Gold and The Retirement Crisis

The retirement crisis is upon us. The numbers present a startling picture. A new analysis from The Wall Street Journal shows that “In total, more than 40% of households headed by people aged 55 through 70 lack sufficient resources to maintain their living standard in retirement.”

There are several reasons why this problem has developed. First, many investors saw half their portfolio value vanish during the global economic crisis of 2007/2008. Second, amid decades of wage stagnation, many simply never had the means to save. Third, the disappearance of pensions has put a greater burden on the individual to save more for retirement. Now, approximately 15 million households face an uncertain future. Some have resigned themselves to a sobering truth: they may need to work through their retirement years. One can’t help but ask if things could have been different.

In recent years scientists have taken steps to understand why humans struggle with money. They work within a branch of research called behavioral economics. This area of study suggests that economics don’t only follow rigid rules of supply and demand. Rather, these researchers argue that irrationality drives many outcomes because economics, after all, is the result of human behavior and humans are inherently irrational beings.

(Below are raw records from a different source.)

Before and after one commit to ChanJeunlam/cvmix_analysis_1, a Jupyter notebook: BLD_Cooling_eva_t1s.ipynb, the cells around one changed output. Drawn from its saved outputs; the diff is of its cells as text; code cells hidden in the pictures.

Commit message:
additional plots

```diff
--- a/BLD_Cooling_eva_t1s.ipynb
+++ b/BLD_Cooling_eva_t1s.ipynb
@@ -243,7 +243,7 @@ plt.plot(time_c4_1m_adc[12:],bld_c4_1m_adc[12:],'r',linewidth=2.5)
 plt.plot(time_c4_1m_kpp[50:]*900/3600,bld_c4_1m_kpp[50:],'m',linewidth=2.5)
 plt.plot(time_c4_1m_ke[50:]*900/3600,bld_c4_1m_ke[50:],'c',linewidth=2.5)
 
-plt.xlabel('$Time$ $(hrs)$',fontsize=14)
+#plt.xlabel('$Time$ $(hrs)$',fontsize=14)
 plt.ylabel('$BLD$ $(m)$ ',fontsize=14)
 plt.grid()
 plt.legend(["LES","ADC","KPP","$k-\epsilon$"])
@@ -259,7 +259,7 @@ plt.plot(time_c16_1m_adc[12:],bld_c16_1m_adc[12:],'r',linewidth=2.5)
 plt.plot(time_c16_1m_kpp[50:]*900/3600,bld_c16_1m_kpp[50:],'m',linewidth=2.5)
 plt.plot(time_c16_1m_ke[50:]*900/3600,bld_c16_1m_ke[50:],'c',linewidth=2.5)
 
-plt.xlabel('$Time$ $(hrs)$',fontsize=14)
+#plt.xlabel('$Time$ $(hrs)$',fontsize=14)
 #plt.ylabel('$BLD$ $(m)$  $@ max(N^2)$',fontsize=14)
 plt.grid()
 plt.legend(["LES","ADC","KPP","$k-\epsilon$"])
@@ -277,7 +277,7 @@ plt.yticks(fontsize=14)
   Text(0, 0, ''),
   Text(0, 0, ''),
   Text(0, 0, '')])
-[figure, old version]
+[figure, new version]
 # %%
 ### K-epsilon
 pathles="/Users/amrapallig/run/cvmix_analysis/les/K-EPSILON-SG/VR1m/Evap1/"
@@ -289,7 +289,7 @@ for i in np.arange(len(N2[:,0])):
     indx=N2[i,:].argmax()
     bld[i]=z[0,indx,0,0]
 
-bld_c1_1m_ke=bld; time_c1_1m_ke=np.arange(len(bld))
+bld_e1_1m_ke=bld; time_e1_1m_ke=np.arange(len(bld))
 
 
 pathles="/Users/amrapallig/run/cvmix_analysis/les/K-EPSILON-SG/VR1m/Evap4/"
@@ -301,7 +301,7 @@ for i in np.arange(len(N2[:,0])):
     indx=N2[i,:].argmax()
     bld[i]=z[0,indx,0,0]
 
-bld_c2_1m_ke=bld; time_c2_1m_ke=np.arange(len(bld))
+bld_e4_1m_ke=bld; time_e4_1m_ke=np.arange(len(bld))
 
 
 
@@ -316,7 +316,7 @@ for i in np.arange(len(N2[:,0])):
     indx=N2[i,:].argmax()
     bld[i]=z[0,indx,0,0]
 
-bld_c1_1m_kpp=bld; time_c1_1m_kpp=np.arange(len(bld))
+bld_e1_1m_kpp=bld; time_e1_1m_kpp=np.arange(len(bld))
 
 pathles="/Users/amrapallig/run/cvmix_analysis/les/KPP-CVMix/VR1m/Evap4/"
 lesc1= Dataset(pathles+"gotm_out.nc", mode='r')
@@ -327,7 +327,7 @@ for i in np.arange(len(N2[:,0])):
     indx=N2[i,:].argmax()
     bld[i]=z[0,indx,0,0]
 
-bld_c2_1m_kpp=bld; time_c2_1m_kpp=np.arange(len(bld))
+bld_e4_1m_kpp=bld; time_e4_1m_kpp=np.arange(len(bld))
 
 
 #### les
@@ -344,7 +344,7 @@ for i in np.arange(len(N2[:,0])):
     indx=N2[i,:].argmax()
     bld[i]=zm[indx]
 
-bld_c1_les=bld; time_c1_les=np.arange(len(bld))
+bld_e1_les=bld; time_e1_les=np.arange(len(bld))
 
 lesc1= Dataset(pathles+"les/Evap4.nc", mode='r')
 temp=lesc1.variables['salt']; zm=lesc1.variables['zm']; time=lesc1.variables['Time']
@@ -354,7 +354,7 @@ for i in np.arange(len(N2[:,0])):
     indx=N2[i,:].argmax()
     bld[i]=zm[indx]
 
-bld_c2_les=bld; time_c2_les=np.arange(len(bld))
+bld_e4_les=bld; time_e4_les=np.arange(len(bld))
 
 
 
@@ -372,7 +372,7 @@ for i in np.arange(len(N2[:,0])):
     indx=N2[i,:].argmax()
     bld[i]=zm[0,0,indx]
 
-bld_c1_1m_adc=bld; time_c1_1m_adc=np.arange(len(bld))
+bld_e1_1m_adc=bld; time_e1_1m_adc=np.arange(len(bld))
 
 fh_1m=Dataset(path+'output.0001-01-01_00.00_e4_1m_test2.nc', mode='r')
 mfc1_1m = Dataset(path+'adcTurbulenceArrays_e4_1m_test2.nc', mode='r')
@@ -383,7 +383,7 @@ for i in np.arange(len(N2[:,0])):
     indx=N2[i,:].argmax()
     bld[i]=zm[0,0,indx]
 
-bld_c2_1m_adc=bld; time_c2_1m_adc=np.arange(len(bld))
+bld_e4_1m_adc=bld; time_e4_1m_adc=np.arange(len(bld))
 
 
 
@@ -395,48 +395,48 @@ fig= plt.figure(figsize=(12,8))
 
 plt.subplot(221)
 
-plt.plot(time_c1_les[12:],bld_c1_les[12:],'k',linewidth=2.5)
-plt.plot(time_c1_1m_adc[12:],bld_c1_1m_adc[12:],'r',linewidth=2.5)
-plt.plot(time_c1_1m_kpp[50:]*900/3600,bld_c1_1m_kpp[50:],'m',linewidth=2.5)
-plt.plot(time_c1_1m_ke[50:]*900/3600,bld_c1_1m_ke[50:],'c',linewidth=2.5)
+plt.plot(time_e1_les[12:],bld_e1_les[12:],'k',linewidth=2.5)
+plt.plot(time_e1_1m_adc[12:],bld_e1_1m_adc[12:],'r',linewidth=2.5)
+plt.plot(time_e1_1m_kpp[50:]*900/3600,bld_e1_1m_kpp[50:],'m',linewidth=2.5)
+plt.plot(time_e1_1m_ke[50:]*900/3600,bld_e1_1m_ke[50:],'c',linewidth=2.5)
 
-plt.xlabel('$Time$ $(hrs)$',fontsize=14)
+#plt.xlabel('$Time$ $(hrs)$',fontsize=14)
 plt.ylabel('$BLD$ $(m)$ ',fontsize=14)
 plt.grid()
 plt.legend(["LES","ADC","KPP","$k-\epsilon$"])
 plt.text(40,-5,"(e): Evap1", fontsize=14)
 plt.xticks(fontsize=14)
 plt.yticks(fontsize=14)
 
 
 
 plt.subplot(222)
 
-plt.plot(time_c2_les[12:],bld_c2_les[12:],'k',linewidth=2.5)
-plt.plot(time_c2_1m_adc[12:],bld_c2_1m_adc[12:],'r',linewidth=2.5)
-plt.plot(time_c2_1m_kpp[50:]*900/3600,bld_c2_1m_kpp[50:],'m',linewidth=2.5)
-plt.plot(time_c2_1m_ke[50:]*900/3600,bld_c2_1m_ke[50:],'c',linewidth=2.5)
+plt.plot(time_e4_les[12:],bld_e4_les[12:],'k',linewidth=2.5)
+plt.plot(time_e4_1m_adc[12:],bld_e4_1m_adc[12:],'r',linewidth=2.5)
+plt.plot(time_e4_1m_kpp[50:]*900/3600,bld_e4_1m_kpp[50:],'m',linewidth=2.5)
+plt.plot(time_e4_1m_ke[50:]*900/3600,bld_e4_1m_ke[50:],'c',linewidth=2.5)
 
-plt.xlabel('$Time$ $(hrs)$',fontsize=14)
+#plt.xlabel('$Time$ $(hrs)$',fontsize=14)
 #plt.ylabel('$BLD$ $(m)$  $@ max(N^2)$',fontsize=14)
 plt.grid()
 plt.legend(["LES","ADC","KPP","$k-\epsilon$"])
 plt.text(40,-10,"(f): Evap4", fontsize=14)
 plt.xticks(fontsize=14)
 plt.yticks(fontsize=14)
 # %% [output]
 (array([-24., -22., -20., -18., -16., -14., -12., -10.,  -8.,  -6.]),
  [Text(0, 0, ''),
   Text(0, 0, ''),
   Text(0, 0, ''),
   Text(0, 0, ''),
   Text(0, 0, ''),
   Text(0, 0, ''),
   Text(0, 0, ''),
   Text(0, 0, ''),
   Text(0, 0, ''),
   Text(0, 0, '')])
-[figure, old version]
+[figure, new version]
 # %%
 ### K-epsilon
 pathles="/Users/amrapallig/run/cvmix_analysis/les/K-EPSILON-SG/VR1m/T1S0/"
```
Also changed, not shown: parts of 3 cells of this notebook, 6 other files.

Of course, in some cases, like those cited above, the retirement problem is external (wage stagnation, economic policy, etc.) However, many problems are internal stemming from our psyche. That is, our biases and leanings lead us astray. For example, herd mentality is a powerful force which leads most of us to follow the crowd even when the crowd is headed off a cliff. This was a painful lesson for those swept up in the fervor of the dot com boom. Scientist have also learned that we attribute different value and different meaning to money based on its source. Perhaps this is why we often spend bonuses and unexpected windfalls with disregard for the future.

How does a gold investment play into the world of behavioral economics? The answer might be deceptively simple. Conventional investments like stocks and bonds are easy to trade online with the click of a button. This convenience carries a cost. It’s too easy for us to act on impulse. Our emotions have only a short way to travel from our head to our keyboard. Gold, however, is different.

With a physical holding like coins and bullion, investors have a more permanent relationship with the asset. They can hold the weight of their savings and feel its gravity. Moreover, liquidating physical gold presents more steps then those needed to liquidate a stock or bond. Simply put, it’s easier to be a disciplined long-term investor when you’re holding physical gold.

Unfortunately, this benefit is lost with modern alternatives like gold ETFs. These investments, like stocks, don’t offer the behavioral safeguards that come with tangible assets. Additionally, they don’t offer any claim to physical gold and cannot be redeemed for a piece of the precious metal.

As a nationwide retirement disaster looms large, one must ask what needs to change today for those that still have time to make a change and improve their future. A portfolio with exposure to gold is part of the solution. Gold keeps us anchored and has a low correlation to stocks and bonds. In uncertain times investors need more options.